Iris' Story

Iris Murray walking with walker in therapy.

Iris Murray, age 49, has one daughter, lives in Slidell and works as the general manager of a Holiday Inn Express. She’s struggled with health issues for the last few years, including contracting COVID-19 three times and being diagnosed with Necrotizing Autoimmune Myositis (NAM) which is an autoimmune disorder that causes muscle weakness. Her muscle weakness caused her to rely on a walker to help prevent falls.

Iris was receiving care from home health when it was determined that she would benefit from physical and occupational therapy rehabilitation. Her home health care nurses recommended Northshore Rehabilitation Hospital.  

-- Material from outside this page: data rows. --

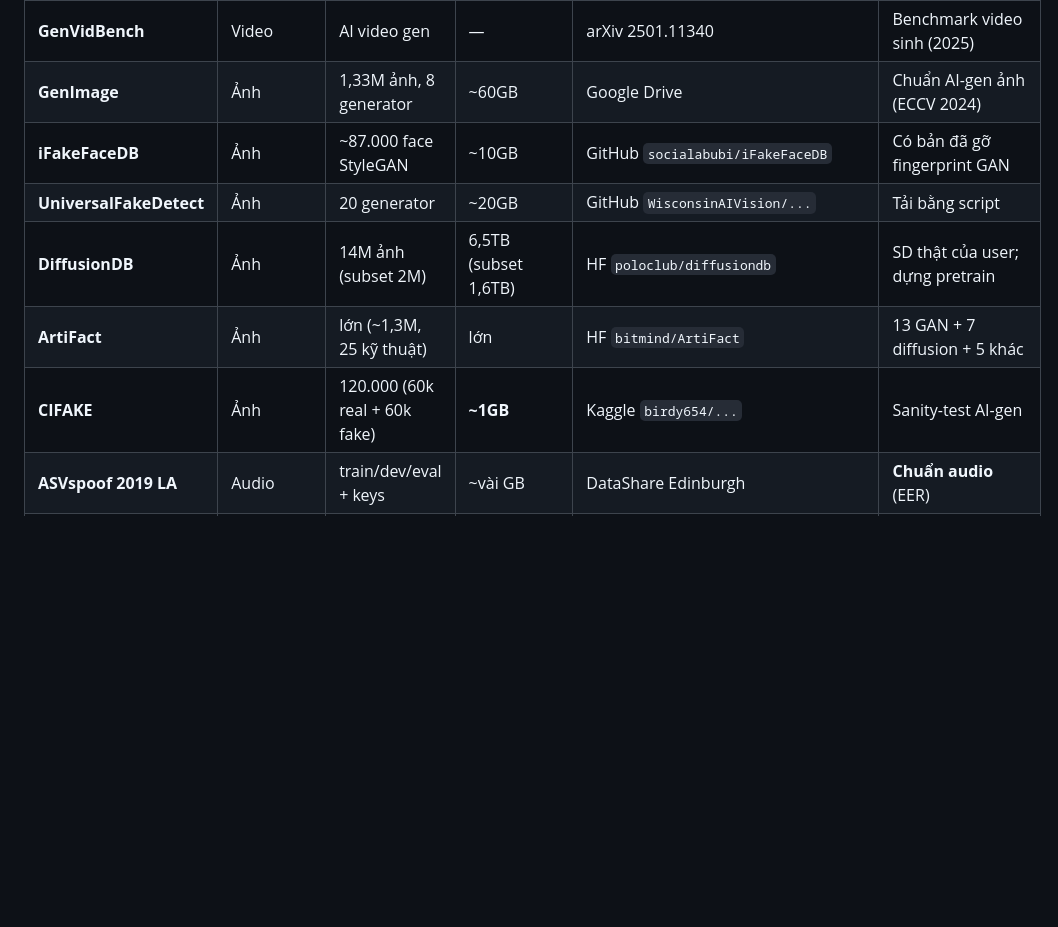
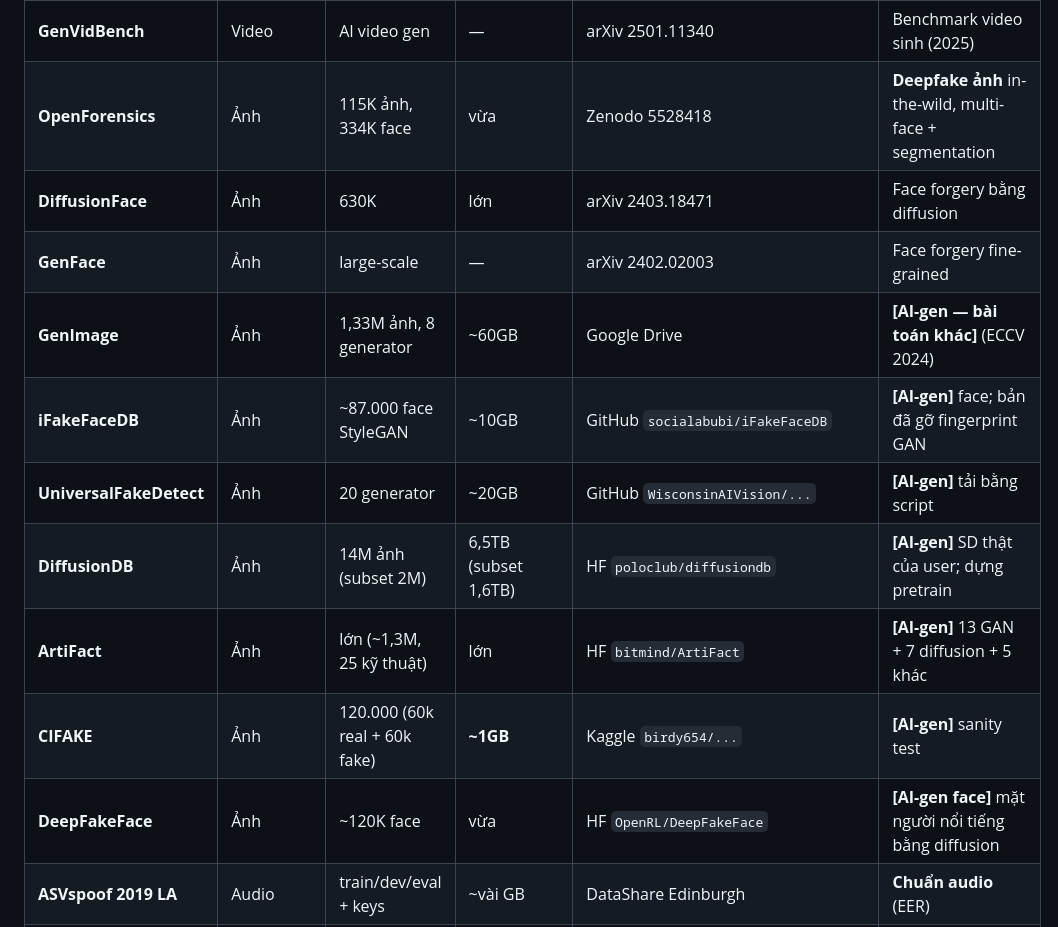
Before and after one commit to QuangManhAI/deepfake-ViT, a Markdown page: outputs/deepfake-datasets-catalog.md, the part around one of its changes. Rendered like a GitHub page; blank space fills up the shorter version.

```diff
--- a/outputs/deepfake-datasets-catalog.md
+++ b/outputs/deepfake-datasets-catalog.md
@@ -26,12 +26,16 @@
 | **DF40** | Ảnh+Video | 40 kỹ thuật | tùy chọn | Google Form | Benchmark hiện đại nhất (2024) |
 | **Deepfake-Eval-2024** | AV | 44h video + 56,5h audio + 1.975 ảnh | vừa | HF `nuriachandra/Deepfake-Eval-2024` | 88 website, 52 ngôn ngữ |
 | **GenVidBench** | Video | AI video gen | — | arXiv 2501.11340 | Benchmark video sinh (2025) |
-| **GenImage** | Ảnh | 1,33M ảnh, 8 generator | ~60GB | Google Drive | Chuẩn AI-gen ảnh (ECCV 2024) |
-| **iFakeFaceDB** | Ảnh | ~87.000 face StyleGAN | ~10GB | GitHub `socialabubi/iFakeFaceDB` | Có bản đã gỡ fingerprint GAN |
-| **UniversalFakeDetect** | Ảnh | 20 generator | ~20GB | GitHub `WisconsinAIVision/...` | Tải bằng script |
-| **DiffusionDB** | Ảnh | 14M ảnh (subset 2M) | 6,5TB (subset 1,6TB) | HF `poloclub/diffusiondb` | SD thật của user; dựng pretrain |
-| **ArtiFact** | Ảnh | lớn (~1,3M, 25 kỹ thuật) | lớn | HF `bitmind/ArtiFact` | 13 GAN + 7 diffusion + 5 khác |
-| **CIFAKE** | Ảnh | 120.000 (60k real + 60k fake) | **~1GB** | Kaggle `birdy654/...` | Sanity-test AI-gen |
+| **OpenForensics** | Ảnh | 115K ảnh, 334K face | vừa | Zenodo 5528418 | **Deepfake ảnh** in-the-wild, multi-face + segmentation |
+| **DiffusionFace** | Ảnh | 630K | lớn | arXiv 2403.18471 | Face forgery bằng diffusion |
+| **GenFace** | Ảnh | large-scale | — | arXiv 2402.02003 | Face forgery fine-grained |
+| **GenImage** | Ảnh | 1,33M ảnh, 8 generator | ~60GB | Google Drive | **[AI-gen — bài toán khác]** (ECCV 2024) |
+| **iFakeFaceDB** | Ảnh | ~87.000 face StyleGAN | ~10GB | GitHub `socialabubi/iFakeFaceDB` | **[AI-gen]** face; bản đã gỡ fingerprint GAN |
+| **UniversalFakeDetect** | Ảnh | 20 generator | ~20GB | GitHub `WisconsinAIVision/...` | **[AI-gen]** tải bằng script |
+| **DiffusionDB** | Ảnh | 14M ảnh (subset 2M) | 6,5TB (subset 1,6TB) | HF `poloclub/diffusiondb` | **[AI-gen]** SD thật của user; dựng pretrain |
+| **ArtiFact** | Ảnh | lớn (~1,3M, 25 kỹ thuật) | lớn | HF `bitmind/ArtiFact` | **[AI-gen]** 13 GAN + 7 diffusion + 5 khác |
+| **CIFAKE** | Ảnh | 120.000 (60k real + 60k fake) | **~1GB** | Kaggle `birdy654/...` | **[AI-gen]** sanity test |
+| **DeepFakeFace** | Ảnh | ~120K face | vừa | HF `OpenRL/DeepFakeFace` | **[AI-gen face]** mặt người nổi tiếng bằng diffusion |
 | **ASVspoof 2019 LA** | Audio | train/dev/eval + keys | ~vài GB | DataShare Edinburgh | **Chuẩn audio** (EER) |
 | **ASVspoof 2021** | Audio | LA + DF + PA | ~vài GB | Zenodo 4837263/4835108 | Có track deepfake riêng |
 | **WaveFake** | Audio | ~117k mẫu, 11 vocoder | **~1GB** | Zenodo 5642694 | Vocoder/synthetic speech |
```
Also changed, not shown: other parts of outputs/deepfake-datasets-catalog.md (+61 -25 lines), outputs/audio-visual-detection-methods.md (added, +194 -0 lines).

Upon arrival, Iris was experiencing severe muscle weakness and was unable to complete any self-care or walk independently. She set two therapy goals: to be self-sufficient in her activities of daily living and to be able to stand with the assistance of a walker.

Iris’ physical therapy included working with a safety harness to walk and exercising with a stationary bike, parallel bars and a stepper machine. She also utilized weights and did chair push-ups to strengthen her muscles. 

In occupational therapy, Iris learned new techniques for self-care and worked on stretching exercises to extend her reach and ability to complete activities of daily living such as dressing. Iris also worked with therapy bands and used an arm bike to further build strength in her upper body. 

At first, Iris felt frustrated with her progress even though her family was encouraging her every step of the way. Her turning point was when she was able to transfer from her chair using a transfer board, and she said that her family’s support helped her immensely. 

After 26 days at Northshore Rehabilitation Hospital, Iris went home. She can now walk with a walker for about 30 feet and independently complete most self-care such as showering and dressing.  
When asked about her experience at the hospital, Iris stated, “It was very productive and I am glad that I chose Northshore Rehabilitation Hospital.” She added, “I learned that I have to think outside of the box and find new ways of making things work.”

Iris’ recovery continues with outpatient therapy. For others on a health recovery journey, she advises, “Find ways to make it work. Just complete your daily goals and give it your all.”